Degree GrantorUniversity of Canterbury
Degree NameDoctor of Philosophy

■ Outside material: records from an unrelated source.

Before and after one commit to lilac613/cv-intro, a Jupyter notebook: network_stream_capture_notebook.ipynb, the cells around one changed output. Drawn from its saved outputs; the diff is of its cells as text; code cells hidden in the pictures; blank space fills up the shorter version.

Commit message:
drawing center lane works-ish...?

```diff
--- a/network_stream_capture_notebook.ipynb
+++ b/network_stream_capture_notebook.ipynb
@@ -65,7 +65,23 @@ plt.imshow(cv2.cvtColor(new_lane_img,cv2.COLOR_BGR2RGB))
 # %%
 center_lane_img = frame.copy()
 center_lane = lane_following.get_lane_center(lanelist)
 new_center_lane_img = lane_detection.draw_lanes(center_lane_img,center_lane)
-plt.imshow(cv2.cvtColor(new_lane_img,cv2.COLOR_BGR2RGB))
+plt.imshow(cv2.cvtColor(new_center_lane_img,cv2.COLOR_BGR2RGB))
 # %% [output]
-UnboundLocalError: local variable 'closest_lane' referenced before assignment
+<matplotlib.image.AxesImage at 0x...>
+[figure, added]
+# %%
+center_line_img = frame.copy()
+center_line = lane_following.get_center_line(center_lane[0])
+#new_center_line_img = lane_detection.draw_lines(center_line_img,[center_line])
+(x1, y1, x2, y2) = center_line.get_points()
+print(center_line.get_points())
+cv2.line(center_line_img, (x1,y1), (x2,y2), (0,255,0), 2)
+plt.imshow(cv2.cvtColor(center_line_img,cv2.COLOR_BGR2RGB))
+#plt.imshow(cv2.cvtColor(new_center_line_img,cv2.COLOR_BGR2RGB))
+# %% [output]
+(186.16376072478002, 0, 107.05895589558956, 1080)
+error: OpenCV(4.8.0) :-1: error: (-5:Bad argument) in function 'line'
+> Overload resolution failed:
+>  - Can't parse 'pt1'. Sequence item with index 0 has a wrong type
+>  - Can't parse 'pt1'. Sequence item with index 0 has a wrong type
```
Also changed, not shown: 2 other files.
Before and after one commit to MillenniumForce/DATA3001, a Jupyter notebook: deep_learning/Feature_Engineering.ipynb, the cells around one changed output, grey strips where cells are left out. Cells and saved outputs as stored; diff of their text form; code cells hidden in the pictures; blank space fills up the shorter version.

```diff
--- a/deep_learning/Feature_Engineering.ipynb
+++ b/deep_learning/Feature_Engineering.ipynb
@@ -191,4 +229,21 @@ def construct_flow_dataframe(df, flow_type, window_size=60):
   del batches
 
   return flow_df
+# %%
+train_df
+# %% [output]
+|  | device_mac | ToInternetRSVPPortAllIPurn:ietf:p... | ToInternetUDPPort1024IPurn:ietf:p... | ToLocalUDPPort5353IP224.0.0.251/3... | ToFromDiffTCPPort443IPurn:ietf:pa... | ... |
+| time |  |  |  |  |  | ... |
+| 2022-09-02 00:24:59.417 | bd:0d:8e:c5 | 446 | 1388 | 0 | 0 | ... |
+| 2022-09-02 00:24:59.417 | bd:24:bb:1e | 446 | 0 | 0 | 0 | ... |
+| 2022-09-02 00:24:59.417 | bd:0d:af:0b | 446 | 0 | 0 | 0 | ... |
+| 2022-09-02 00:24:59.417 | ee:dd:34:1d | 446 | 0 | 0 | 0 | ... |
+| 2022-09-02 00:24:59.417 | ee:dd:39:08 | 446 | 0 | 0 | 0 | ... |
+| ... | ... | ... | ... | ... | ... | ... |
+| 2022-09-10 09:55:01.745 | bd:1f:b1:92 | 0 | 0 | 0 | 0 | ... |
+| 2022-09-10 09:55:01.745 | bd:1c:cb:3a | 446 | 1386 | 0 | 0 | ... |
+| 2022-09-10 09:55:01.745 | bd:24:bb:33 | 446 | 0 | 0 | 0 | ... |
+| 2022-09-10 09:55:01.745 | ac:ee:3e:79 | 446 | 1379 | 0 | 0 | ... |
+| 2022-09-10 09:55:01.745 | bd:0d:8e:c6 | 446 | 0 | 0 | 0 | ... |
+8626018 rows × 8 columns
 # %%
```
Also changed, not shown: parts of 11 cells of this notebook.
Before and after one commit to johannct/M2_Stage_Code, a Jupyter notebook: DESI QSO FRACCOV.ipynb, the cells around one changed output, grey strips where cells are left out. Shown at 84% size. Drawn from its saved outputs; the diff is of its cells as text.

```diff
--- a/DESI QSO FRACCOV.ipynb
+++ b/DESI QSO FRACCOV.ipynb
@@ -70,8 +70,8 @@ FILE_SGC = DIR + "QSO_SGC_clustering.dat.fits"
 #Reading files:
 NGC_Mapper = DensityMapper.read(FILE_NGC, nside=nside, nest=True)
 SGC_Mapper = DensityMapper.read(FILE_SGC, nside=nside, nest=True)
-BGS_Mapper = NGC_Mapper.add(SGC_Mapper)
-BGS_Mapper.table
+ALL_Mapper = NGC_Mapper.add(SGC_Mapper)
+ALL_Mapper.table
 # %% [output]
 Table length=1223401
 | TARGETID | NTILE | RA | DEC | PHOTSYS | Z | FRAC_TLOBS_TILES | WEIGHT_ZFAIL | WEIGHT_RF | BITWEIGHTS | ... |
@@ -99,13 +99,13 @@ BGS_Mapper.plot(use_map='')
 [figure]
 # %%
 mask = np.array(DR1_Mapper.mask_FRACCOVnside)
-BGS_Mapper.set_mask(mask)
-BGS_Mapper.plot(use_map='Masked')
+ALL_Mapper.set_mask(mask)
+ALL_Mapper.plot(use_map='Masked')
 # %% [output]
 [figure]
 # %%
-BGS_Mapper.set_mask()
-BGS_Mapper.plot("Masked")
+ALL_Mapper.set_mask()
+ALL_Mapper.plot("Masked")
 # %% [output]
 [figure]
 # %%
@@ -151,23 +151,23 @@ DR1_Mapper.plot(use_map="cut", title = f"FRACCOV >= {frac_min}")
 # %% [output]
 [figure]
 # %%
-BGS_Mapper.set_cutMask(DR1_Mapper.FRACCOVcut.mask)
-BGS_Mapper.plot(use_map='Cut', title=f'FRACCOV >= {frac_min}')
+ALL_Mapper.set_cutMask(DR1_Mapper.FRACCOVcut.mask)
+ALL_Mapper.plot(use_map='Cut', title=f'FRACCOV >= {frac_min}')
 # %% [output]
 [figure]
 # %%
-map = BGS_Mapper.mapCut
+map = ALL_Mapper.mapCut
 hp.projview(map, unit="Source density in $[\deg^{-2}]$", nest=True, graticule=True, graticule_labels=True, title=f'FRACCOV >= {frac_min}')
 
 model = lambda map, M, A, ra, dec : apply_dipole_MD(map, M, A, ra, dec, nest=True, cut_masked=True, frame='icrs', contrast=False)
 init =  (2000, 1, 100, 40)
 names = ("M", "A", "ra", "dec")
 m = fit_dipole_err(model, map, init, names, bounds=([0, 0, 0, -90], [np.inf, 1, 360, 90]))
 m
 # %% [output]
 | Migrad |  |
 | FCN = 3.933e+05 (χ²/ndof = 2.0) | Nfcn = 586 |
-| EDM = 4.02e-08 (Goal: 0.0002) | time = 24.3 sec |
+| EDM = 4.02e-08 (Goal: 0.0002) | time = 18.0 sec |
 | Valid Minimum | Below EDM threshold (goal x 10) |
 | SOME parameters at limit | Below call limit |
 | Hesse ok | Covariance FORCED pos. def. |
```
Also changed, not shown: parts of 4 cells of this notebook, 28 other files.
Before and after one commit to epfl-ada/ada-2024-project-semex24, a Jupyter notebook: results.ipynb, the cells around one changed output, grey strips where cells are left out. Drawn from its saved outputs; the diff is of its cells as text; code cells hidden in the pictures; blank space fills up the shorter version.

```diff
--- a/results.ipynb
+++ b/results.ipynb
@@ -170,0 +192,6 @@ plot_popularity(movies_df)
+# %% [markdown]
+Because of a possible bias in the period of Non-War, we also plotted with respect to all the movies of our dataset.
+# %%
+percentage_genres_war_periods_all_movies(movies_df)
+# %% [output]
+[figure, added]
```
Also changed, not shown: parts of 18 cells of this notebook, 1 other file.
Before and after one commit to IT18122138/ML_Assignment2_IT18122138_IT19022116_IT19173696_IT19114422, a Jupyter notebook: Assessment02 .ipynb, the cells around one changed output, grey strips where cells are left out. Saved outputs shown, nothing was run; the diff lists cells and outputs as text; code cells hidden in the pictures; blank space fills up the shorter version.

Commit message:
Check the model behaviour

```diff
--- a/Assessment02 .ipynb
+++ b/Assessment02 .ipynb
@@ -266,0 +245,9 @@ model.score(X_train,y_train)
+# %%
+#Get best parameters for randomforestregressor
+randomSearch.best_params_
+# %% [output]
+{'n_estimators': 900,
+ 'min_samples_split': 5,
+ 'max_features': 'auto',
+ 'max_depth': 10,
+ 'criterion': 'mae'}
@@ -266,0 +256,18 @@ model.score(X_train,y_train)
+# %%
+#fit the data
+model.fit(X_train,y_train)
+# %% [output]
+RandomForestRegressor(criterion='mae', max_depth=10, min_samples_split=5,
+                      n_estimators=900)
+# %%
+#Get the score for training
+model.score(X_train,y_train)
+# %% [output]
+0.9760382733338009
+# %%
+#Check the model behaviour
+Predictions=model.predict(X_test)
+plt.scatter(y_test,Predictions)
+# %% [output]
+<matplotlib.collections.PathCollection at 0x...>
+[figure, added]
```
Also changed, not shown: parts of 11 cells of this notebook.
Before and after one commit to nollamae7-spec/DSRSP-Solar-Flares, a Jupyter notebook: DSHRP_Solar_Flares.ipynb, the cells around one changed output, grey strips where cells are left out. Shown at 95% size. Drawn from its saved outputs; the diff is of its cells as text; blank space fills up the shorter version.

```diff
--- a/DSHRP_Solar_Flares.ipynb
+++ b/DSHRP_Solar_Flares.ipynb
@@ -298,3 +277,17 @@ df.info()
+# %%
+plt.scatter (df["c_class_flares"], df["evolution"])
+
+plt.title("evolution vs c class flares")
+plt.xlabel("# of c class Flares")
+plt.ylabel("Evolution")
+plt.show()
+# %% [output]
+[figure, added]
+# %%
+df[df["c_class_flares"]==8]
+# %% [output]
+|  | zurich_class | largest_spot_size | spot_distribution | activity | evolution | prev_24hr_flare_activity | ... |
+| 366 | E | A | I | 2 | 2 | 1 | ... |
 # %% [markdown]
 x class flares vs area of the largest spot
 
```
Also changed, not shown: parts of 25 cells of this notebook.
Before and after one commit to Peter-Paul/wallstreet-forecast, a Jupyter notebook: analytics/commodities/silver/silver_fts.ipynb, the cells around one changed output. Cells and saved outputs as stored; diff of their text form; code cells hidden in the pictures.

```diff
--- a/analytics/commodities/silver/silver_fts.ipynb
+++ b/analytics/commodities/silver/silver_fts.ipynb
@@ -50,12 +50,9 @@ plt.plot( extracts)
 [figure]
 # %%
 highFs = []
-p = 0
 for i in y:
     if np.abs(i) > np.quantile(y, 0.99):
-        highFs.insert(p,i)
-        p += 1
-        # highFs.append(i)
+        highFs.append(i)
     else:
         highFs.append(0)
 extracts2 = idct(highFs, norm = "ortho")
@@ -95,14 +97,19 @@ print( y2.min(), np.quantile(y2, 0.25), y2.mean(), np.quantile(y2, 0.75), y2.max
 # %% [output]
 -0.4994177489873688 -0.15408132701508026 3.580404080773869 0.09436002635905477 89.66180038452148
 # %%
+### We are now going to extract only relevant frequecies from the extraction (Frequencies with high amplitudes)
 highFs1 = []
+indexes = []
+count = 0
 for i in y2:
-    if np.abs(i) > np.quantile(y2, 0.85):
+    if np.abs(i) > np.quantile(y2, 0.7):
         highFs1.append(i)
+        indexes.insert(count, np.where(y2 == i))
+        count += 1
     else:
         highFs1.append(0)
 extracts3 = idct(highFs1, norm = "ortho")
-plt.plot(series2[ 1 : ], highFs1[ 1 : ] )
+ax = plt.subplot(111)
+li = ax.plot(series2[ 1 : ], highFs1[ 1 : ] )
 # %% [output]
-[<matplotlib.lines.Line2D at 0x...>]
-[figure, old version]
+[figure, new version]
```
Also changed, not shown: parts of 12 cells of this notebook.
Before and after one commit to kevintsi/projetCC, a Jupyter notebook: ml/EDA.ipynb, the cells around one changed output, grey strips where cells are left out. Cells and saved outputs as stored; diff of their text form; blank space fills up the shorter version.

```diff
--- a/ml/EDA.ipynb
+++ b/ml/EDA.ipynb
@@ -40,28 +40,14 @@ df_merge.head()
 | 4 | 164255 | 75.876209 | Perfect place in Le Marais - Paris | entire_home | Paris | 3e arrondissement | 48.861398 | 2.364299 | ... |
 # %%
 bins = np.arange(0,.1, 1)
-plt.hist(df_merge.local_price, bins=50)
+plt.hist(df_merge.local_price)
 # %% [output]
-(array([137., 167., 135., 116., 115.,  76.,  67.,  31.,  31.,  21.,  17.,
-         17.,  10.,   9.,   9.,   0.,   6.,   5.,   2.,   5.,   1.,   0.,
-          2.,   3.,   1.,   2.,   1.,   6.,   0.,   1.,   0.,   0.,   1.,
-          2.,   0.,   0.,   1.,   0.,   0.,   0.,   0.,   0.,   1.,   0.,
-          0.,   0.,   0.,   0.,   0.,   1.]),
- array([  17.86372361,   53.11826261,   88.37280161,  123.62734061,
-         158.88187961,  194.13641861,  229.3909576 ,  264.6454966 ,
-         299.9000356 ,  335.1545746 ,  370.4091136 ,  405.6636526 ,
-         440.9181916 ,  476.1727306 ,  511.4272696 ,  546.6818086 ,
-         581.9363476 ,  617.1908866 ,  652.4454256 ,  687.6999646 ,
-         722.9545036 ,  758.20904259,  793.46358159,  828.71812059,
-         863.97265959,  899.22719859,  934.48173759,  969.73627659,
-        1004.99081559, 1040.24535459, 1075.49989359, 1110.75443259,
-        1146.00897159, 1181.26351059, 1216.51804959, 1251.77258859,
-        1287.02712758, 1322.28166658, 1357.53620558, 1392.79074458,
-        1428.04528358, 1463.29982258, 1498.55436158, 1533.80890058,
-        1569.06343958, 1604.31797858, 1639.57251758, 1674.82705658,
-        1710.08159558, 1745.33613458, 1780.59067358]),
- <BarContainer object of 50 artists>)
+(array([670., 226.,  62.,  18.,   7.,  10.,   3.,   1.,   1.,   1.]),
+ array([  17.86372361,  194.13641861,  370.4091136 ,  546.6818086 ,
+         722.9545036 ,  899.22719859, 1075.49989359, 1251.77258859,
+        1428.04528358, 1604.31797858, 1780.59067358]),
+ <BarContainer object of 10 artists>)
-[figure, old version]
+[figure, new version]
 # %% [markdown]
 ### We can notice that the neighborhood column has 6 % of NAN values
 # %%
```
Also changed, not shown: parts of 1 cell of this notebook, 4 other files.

Although nematodes abound in soils little has been discovered about their role in the biology of soils. Dune sands were selected for this study since if this "relatively simple" habitat could be understood it would provide a starting point to an understanding of the vastly more complex biology of agricultural soils. It was thought that the nematode fauna in sand dunes would be depauperate, that the environmental conditions might be simple enough to be understandable, if necessary duplicable, and that their variation might explain variation in the nematode fauna. In an attempt to achieve some understanding of the nematode fauna the following points were considered:- 1. Taxonomic characterisation of the nematode fauna to species level. Although de Man (1880, 1884) described several species of nematodes from the coastal dunes of the Netherlands, the nematode fauna of this environment is poorly known. Clark (1960, 1963) and Killick (1964) have described new species from New Zealand dunes. 2. Examination of the population changes of the species in relation to season, depth and other environmental factors. The majority of population studies have concerned economically important species in agricultural soils. 3. Elucidation of trophic relationships. The trophic relationships of many nematodes are unknown or unsubstantiated. Goodey (1963) gives the essence of the knowledge of the bionomics of each genus. 4. General examination of the biology of "free living" nematodes, aided by comparison between conditions in vivo and in vitro. Because of the supposed simplicity of the biota, physics and chemistry of dune sands comparison of results obtained from cultures with those obtained in the field seem more acceptable than if species from a complex agricultural soil were used.